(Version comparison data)
═══
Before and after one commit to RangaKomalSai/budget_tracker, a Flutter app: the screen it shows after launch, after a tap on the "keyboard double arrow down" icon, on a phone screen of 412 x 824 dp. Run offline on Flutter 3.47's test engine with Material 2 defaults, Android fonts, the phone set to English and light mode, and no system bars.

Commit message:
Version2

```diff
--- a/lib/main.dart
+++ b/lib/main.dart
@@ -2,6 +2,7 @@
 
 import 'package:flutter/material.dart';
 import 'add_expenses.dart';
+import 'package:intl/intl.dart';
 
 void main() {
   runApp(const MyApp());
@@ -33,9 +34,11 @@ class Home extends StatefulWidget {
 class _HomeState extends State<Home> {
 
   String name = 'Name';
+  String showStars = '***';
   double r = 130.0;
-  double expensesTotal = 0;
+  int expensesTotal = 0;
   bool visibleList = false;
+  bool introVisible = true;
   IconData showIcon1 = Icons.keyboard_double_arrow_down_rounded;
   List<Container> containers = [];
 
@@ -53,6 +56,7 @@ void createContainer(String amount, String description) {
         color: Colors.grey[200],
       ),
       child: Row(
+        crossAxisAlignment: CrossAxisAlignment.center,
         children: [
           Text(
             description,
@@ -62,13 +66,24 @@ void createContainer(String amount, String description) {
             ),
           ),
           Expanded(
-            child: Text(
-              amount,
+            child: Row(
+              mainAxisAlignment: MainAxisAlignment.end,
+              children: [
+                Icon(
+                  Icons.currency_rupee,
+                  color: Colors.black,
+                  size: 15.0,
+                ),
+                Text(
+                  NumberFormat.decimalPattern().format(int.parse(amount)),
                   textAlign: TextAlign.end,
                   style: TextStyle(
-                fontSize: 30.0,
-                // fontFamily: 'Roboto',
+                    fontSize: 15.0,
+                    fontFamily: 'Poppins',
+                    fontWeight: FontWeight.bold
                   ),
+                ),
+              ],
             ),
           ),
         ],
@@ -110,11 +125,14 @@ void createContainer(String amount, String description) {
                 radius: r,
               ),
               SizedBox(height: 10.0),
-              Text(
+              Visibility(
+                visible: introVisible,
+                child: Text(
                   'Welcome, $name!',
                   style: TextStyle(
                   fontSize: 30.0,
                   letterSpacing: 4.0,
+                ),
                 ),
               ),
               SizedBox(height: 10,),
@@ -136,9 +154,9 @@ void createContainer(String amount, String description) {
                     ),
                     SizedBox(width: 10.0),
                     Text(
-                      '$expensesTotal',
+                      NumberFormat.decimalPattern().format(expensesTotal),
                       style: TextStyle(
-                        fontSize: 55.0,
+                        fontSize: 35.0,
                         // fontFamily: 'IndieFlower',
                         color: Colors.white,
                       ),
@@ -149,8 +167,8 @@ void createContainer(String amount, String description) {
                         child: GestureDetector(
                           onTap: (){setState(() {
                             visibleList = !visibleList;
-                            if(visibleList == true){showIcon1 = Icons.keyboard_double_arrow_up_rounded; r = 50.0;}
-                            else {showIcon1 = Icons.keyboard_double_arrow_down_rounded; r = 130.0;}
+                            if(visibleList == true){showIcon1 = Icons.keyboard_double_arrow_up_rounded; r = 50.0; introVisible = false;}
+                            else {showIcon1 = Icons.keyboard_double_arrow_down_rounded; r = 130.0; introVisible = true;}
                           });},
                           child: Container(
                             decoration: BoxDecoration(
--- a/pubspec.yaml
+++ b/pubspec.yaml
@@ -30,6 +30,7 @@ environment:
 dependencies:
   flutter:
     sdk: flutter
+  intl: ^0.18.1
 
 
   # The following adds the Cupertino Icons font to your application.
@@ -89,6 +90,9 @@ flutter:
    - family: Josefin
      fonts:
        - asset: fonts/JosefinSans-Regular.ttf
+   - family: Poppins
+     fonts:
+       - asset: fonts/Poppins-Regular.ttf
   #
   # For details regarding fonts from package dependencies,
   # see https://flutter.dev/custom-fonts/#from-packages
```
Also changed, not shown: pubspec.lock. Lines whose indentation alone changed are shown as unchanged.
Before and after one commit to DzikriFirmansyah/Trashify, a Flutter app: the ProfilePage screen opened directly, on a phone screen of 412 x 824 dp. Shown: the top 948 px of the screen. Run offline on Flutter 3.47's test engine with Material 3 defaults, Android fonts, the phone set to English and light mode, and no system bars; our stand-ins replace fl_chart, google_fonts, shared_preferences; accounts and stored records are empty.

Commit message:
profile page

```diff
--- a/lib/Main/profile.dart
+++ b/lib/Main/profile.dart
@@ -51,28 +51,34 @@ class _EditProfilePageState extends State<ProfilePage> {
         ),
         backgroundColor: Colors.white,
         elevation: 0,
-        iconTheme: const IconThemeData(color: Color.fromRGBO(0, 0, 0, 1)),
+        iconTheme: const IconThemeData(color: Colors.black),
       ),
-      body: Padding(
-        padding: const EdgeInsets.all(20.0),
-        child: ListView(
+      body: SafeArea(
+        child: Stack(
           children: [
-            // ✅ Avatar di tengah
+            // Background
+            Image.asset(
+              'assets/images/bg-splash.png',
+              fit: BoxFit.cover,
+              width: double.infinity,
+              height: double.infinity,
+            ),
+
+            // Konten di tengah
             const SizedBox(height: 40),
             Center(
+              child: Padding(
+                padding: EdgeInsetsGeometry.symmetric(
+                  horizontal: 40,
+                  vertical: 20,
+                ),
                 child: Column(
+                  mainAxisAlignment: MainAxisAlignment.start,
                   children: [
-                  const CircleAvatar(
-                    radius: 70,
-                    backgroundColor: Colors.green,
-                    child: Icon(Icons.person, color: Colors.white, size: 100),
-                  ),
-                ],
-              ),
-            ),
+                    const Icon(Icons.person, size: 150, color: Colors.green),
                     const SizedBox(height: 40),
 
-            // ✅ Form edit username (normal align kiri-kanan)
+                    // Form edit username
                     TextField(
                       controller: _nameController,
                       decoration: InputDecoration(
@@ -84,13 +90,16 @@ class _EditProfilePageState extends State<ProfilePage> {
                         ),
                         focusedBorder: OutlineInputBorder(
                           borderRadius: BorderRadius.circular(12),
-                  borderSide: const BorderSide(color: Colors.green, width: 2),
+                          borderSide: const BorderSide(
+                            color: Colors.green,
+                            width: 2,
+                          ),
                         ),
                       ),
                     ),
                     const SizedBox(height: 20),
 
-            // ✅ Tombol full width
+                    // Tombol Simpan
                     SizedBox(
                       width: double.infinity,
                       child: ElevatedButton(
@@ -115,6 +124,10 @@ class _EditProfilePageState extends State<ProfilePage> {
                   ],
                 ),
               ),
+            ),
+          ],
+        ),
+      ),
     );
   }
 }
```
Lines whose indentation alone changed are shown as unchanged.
═══
A complete answer gives every line of the records holding "height".

               SizedBox(height: 10.0),
               SizedBox(height: 10,),
+              height: double.infinity,
             const SizedBox(height: 40),
                     const SizedBox(height: 40),
                     const SizedBox(height: 20),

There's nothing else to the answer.